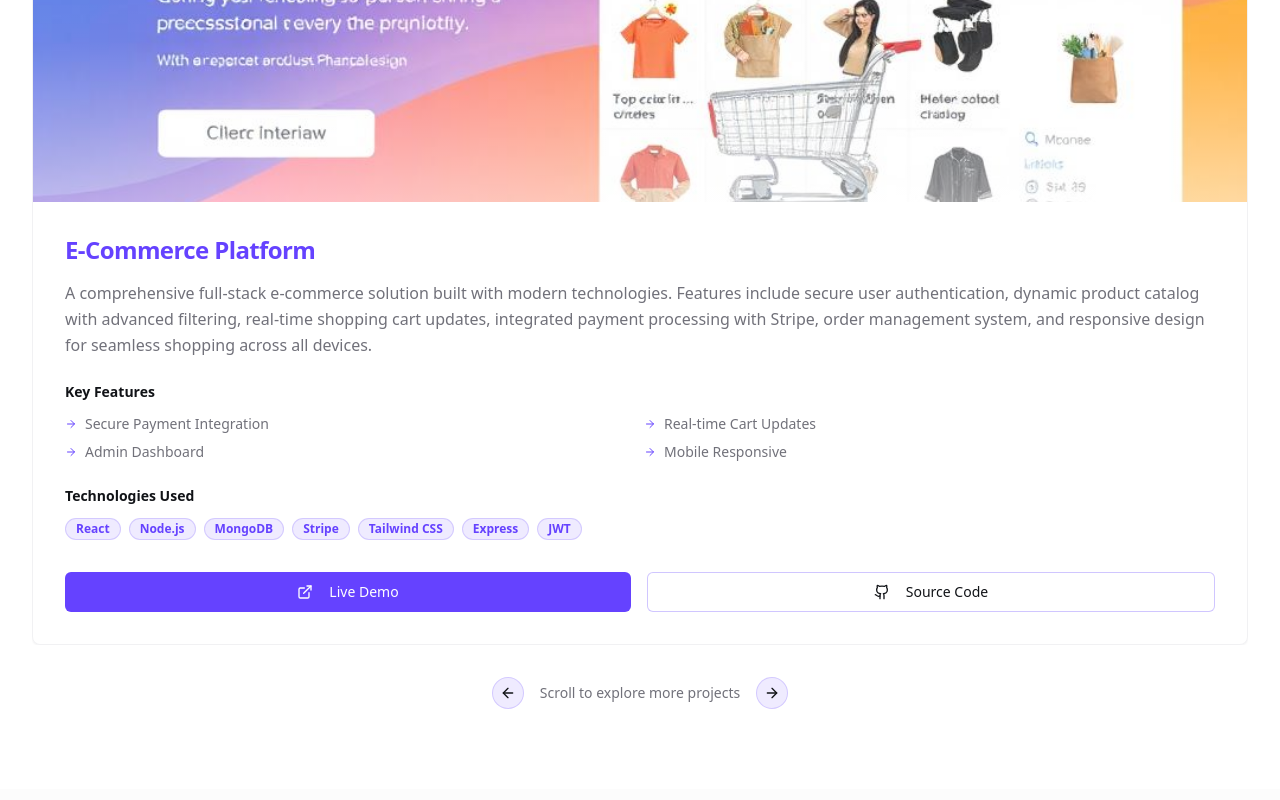
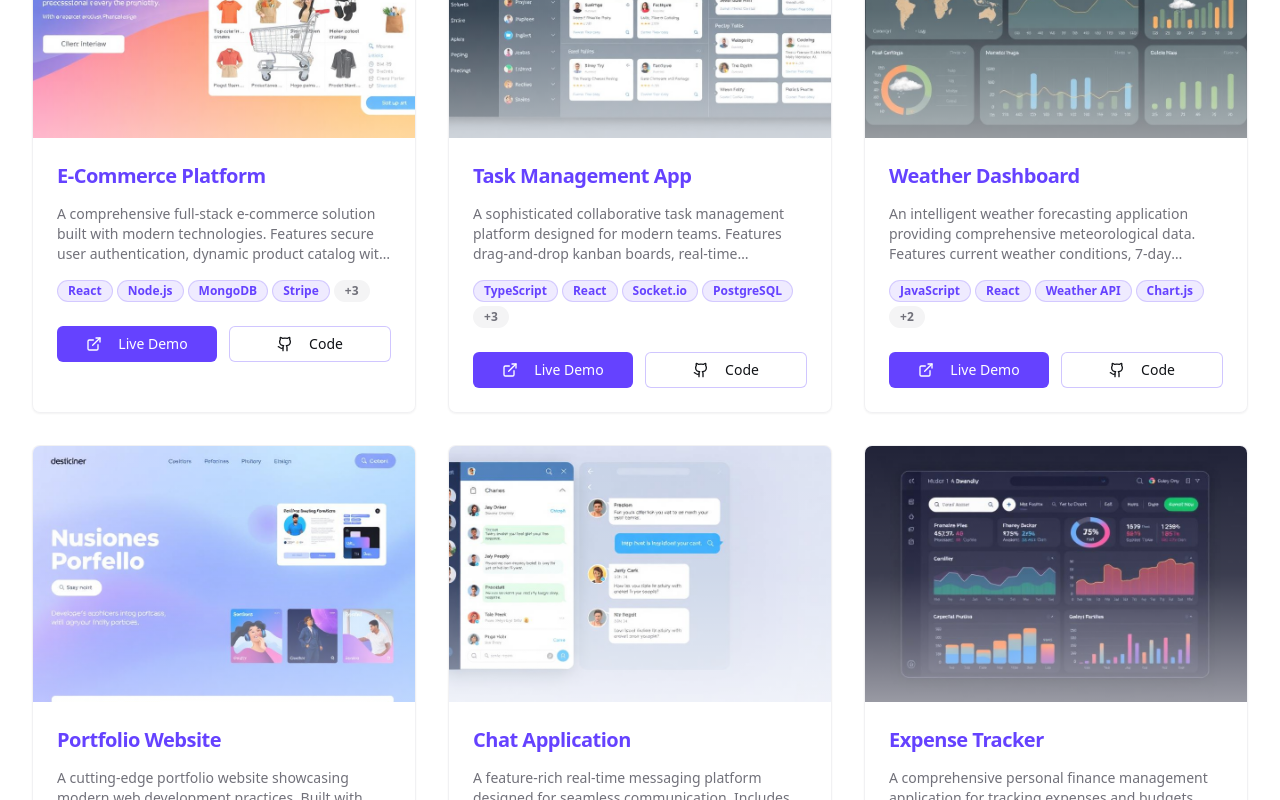
Before and after one commit to rswastika248/soumyajit-portfolio-refresh, a React (Vite) app: page / in a window 1280 px wide. Shown: the part 4440-5240 px from the top of the page. Built offline with nearby package versions, Linux system fonts and the light colour scheme.

Commit message:
Refactor Projects section
Update the Projects section to match the design and functionality of the provided URL, including layout, styling, and interactive elements.

```diff
--- a/src/components/Projects.tsx
+++ b/src/components/Projects.tsx
@@ -1,8 +1,7 @@
-import { Card, CardContent, CardHeader, CardTitle } from '@/components/ui/card';
+import { Card, CardContent, CardDescription, CardHeader, CardTitle } from '@/components/ui/card';
 import { Button } from '@/components/ui/button';
 import { Badge } from '@/components/ui/badge';
-import { Carousel, CarouselContent, CarouselItem, CarouselNext, CarouselPrevious } from '@/components/ui/carousel';
-import { ExternalLink, Github, ArrowRight } from 'lucide-react';
+import { ExternalLink, Github } from 'lucide-react';
 import AnimatedSection from './AnimatedSection';
 import ecommerceProject from '@/assets/ecommerce-project.jpg';
 import taskManagementProject from '@/assets/task-management-project.jpg';
@@ -15,14 +14,12 @@ const Projects = () => {
   const projects = [
     {
       title: "E-Commerce Platform",
-      description: "A comprehensive full-stack e-commerce solution built with modern technologies. Features include secure user authentication, dynamic product catalog with advanced filtering, real-time shopping cart updates, integrated payment processing with Stripe, order management system, and responsive design for seamless shopping across all devices.",
+      description: "A comprehensive full-stack e-commerce solution built with modern technologies. Features secure user authentication, dynamic product catalog with advanced filtering, real-time shopping cart updates, integrated payment processing with Stripe, order management system, and responsive design for seamless shopping across all devices.",
       image: ecommerceProject,
       technologies: ["React", "Node.js", "MongoDB", "Stripe", "Tailwind CSS", "Express", "JWT"],
       liveUrl: "#",
       githubUrl: "#",
-      category: "Full Stack",
-      duration: "3 months",
-      highlights: ["Secure Payment Integration", "Real-time Cart Updates", "Admin Dashboard", "Mobile Responsive"]
+      category: "Full Stack"
     },
     {
       title: "Task Management App",
@@ -31,9 +28,7 @@ const Projects = () => {
       technologies: ["TypeScript", "React", "Socket.io", "PostgreSQL", "Express", "Redis", "Material-UI"],
       liveUrl: "#",
       githubUrl: "#",
-      category: "Web Application",
-      duration: "4 months",
-      highlights: ["Real-time Collaboration", "Drag & Drop Interface", "Team Analytics", "Custom Workflows"]
+      category: "Web Application"
     },
     {
       title: "Weather Dashboard",
@@ -42,9 +37,7 @@ const Projects = () => {
       technologies: ["JavaScript", "React", "Weather API", "Chart.js", "CSS3", "Geolocation API"],
       liveUrl: "#",
       githubUrl: "#",
-      category: "API Integration",
-      duration: "2 months",
-      highlights: ["Interactive Maps", "Real-time Data", "Weather Alerts", "Historical Analysis"]
+      category: "API Integration"
     },
     {
       title: "Portfolio Website",
@@ -53,9 +46,7 @@ const Projects = () => {
       technologies: ["React", "TypeScript", "Tailwind CSS", "Framer Motion", "Vite", "React Router"],
       liveUrl: "#",
       githubUrl: "#",
-      category: "Frontend",
-      duration: "1 month",
-      highlights: ["Smooth Animations", "Theme Support", "SEO Optimized", "Performance Focused"]
+      category: "Frontend"
     },
     {
       title: "Chat Application",
@@ -64,9 +55,7 @@ const Projects = () => {
       technologies: ["React", "Socket.io", "Node.js", "MongoDB", "JWT", "Multer", "Cloudinary"],
       liveUrl: "#",
       githubUrl: "#",
-      category: "Real-time App",
-      duration: "3 months",
-      highlights: ["Real-time Messaging", "File Sharing", "Private Rooms", "Message Encryption"]
+      category: "Real-time App"
     },
     {
       title: "Expense Tracker",
@@ -75,9 +64,7 @@ const Projects = () => {
       technologies: ["React", "Chart.js", "Local Storage", "Material-UI", "Date-fns", "React Hook Form"],
       liveUrl: "#",
       githubUrl: "#",
-      category: "Finance App",
-      duration: "2 months",
-      highlights: ["Budget Tracking", "Visual Analytics", "Category Management", "Export Features"]
+      category: "Finance App"
     }
   ];
 
@@ -91,7 +78,7 @@ const Projects = () => {
         <AnimatedSection>
           <div className="text-center mb-16">
             <h2 className="text-4xl md:text-6xl font-bold mb-6 bg-gradient-to-r from-primary via-primary to-primary/70 bg-clip-text text-transparent">
-              Featured Projects
+              &lt;/Projects&gt;
             </h2>
             <p className="text-xl text-muted-foreground max-w-3xl mx-auto leading-relaxed">
               Explore my portfolio of innovative solutions, each crafted with passion and cutting-edge technologies
@@ -105,28 +92,25 @@ const Projects = () => {
         </AnimatedSection>
 
         <AnimatedSection delay={0.2}>
-          <div className="max-w-7xl mx-auto">
-            <Carousel className="w-full" opts={{ align: "start", loop: true }}>
-              <CarouselContent className="-ml-4">
+          <div className="grid grid-cols-1 md:grid-cols-2 lg:grid-cols-3 gap-8 max-w-7xl mx-auto">
             {projects.map((project, index) => (
-                  <CarouselItem key={project.title} className="pl-4 md:basis-1/1 lg:basis-1/1">
-                    <div className="group relative">
-                      <Card className="bg-card/50 backdrop-blur-sm border-border/50 hover:border-primary/30 transition-all duration-500 overflow-hidden h-full">
-                        <div className="relative">
-                          {/* Project Image with Effects */}
-                          <div className="relative h-80 overflow-hidden">
+              <div key={project.title} className="group relative">
+                <Card className="bg-card/50 backdrop-blur-sm border-border/50 hover:border-primary/30 transition-all duration-500 overflow-hidden h-full hover:shadow-2xl hover:shadow-primary/10">
+                  {/* Project Image */}
+                  <div className="relative h-64 overflow-hidden bg-gradient-to-br from-primary/5 to-primary/10">
                     <img
                       src={project.image}
                       alt={project.title}
                       className="w-full h-full object-cover transition-all duration-700 group-hover:scale-110 group-hover:brightness-110"
                     />
+
                     {/* Overlay Effects */}
                     <div className="absolute inset-0 bg-gradient-to-t from-background/90 via-background/20 to-transparent opacity-60 group-hover:opacity-40 transition-opacity duration-500"></div>
                     <div className="absolute inset-0 bg-gradient-to-br from-primary/10 via-transparent to-primary/5 opacity-0 group-hover:opacity-100 transition-opacity duration-500"></div>
 
-                            {/* Floating Elements */}
+                    {/* Category Badge */}
                     <div className="absolute top-4 right-4 opacity-0 group-hover:opacity-100 transition-all duration-500 transform translate-y-2 group-hover:translate-y-0">
-                              <Badge variant="secondary" className="bg-background/80 backdrop-blur-sm">
+                      <Badge variant="secondary" className="bg-background/80 backdrop-blur-sm text-xs">
                         {project.category}
                       </Badge>
                     </div>
@@ -135,88 +119,67 @@ const Projects = () => {
                     <div className="absolute inset-0 opacity-0 group-hover:opacity-100 transition-opacity duration-1000">
                       <div className="absolute top-0 left-0 w-full h-full bg-gradient-to-r from-transparent via-white/10 to-transparent transform -skew-x-12 -translate-x-full group-hover:translate-x-full transition-transform duration-1500"></div>
                     </div>
-
-                            {/* Project Duration */}
-                            <div className="absolute bottom-4 left-4 opacity-0 group-hover:opacity-100 transition-all duration-500 transform translate-y-2 group-hover:translate-y-0">
-                              <div className="bg-background/80 backdrop-blur-sm rounded-full px-3 py-1 text-sm text-muted-foreground">
-                                {project.duration}
-                              </div>
-                            </div>
                   </div>
 
-                          <CardContent className="p-8">
-                            <CardHeader className="p-0 mb-6">
-                              <CardTitle className="text-2xl font-bold text-primary mb-2 group-hover:text-primary/80 transition-colors duration-300">
+                  <CardContent className="p-6">
+                    <CardHeader className="p-0 mb-4">
+                      <CardTitle className="text-xl font-bold text-primary mb-2 group-hover:text-primary/80 transition-colors duration-300">
                         {project.title}
                       </CardTitle>
-                              <p className="text-muted-foreground leading-relaxed text-base">
+                      <CardDescription className="text-muted-foreground leading-relaxed text-sm line-clamp-3">
                         {project.description}
-                              </p>
+                      </CardDescription>
                     </CardHeader>
 
-                            {/* Highlights */}
+                    {/* Technologies */}
                     <div className="mb-6">
-                              <h4 className="text-sm font-semibold text-foreground mb-3">Key Features</h4>
-                              <div className="grid grid-cols-2 gap-2">
-                                {project.highlights.map((highlight, idx) => (
-                                  <div key={idx} className="flex items-center gap-2 text-sm text-muted-foreground">
-                                    <ArrowRight className="h-3 w-3 text-primary" />
-                                    {highlight}
-                                  </div>
-                                ))}
-                              </div>
-                            </div>
-
-                            {/* Technologies */}
-                            <div className="mb-8">
-                              <h4 className="text-sm font-semibold text-foreground mb-3">Technologies Used</h4>
-                              <div className="flex flex-wrap gap-2">
-                                {project.technologies.map((tech) => (
+                      <div className="flex flex-wrap gap-1">
+                        {project.technologies.slice(0, 4).map((tech) => (
                           <Badge
                             key={tech}
                             variant="secondary"
-                                    className="bg-primary/10 text-primary border-primary/20 hover:bg-primary/20 transition-colors duration-300"
+                            className="bg-primary/10 text-primary border-primary/20 hover:bg-primary/20 transition-colors duration-300 text-xs"
                           >
                             {tech}
                           </Badge>
                         ))}
+                        {project.technologies.length > 4 && (
+                          <Badge variant="secondary" className="bg-muted text-muted-foreground text-xs">
+                            +{project.technologies.length - 4}
+                          </Badge>
+                        )}
                       </div>
                     </div>
 
                     {/* Action Buttons */}
-                            <div className="flex gap-4">
+                    <div className="flex gap-3">
                       <Button
                         variant="default"
+                        size="sm"
                         className="flex-1 bg-primary hover:bg-primary/90 text-primary-foreground group/btn"
+                        asChild
                       >
-                                <ExternalLink className="h-4 w-4 mr-2 group-hover/btn:scale-110 transition-transform duration-200" />
+                        <a href={project.liveUrl} target="_blank" rel="noopener noreferrer">
+                          <ExternalLink className="h-3 w-3 mr-2 group-hover/btn:scale-110 transition-transform duration-200" />
                           Live Demo
+                        </a>
                       </Button>
                       <Button
                         variant="outline"
+                        size="sm"
                         className="flex-1 border-primary/30 hover:border-primary hover:bg-primary/10 group/btn"
+                        asChild
                       >
-                                <Github className="h-4 w-4 mr-2 group-hover/btn:scale-110 transition-transform duration-200" />
-                                Source Code
+                        <a href={project.githubUrl} target="_blank" rel="noopener noreferrer">
+                          <Github className="h-3 w-3 mr-2 group-hover/btn:scale-110 transition-transform duration-200" />
+                          Code
+                        </a>
                       </Button>
                     </div>
                   </CardContent>
-                        </div>
                 </Card>
               </div>
-                  </CarouselItem>
             ))}
-              </CarouselContent>
-
-              {/* Navigation */}
-              <div className="flex items-center justify-center gap-4 mt-8">
-                <CarouselPrevious className="static translate-y-0 bg-primary/10 border-primary/20 hover:bg-primary hover:text-primary-foreground" />
-                <div className="text-sm text-muted-foreground">
-                  Scroll to explore more projects
-                </div>
-                <CarouselNext className="static translate-y-0 bg-primary/10 border-primary/20 hover:bg-primary hover:text-primary-foreground" />
-              </div>
-            </Carousel>
           </div>
         </AnimatedSection>
       </div>
```
Lines whose indentation alone changed are shown as unchanged.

● ● ●

TASK DETAILS
Return each line of the data above that includes the word "components".

EXPECTED ANSWER
--- a/src/components/Projects.tsx
+++ b/src/components/Projects.tsx
-import { Card, CardContent, CardHeader, CardTitle } from '@/components/ui/card';
+import { Card, CardContent, CardDescription, CardHeader, CardTitle } from '@/components/ui/card';
 import { Button } from '@/components/ui/button';
 import { Badge } from '@/components/ui/badge';
-import { Carousel, CarouselContent, CarouselItem, CarouselNext, CarouselPrevious } from '@/components/ui/carousel';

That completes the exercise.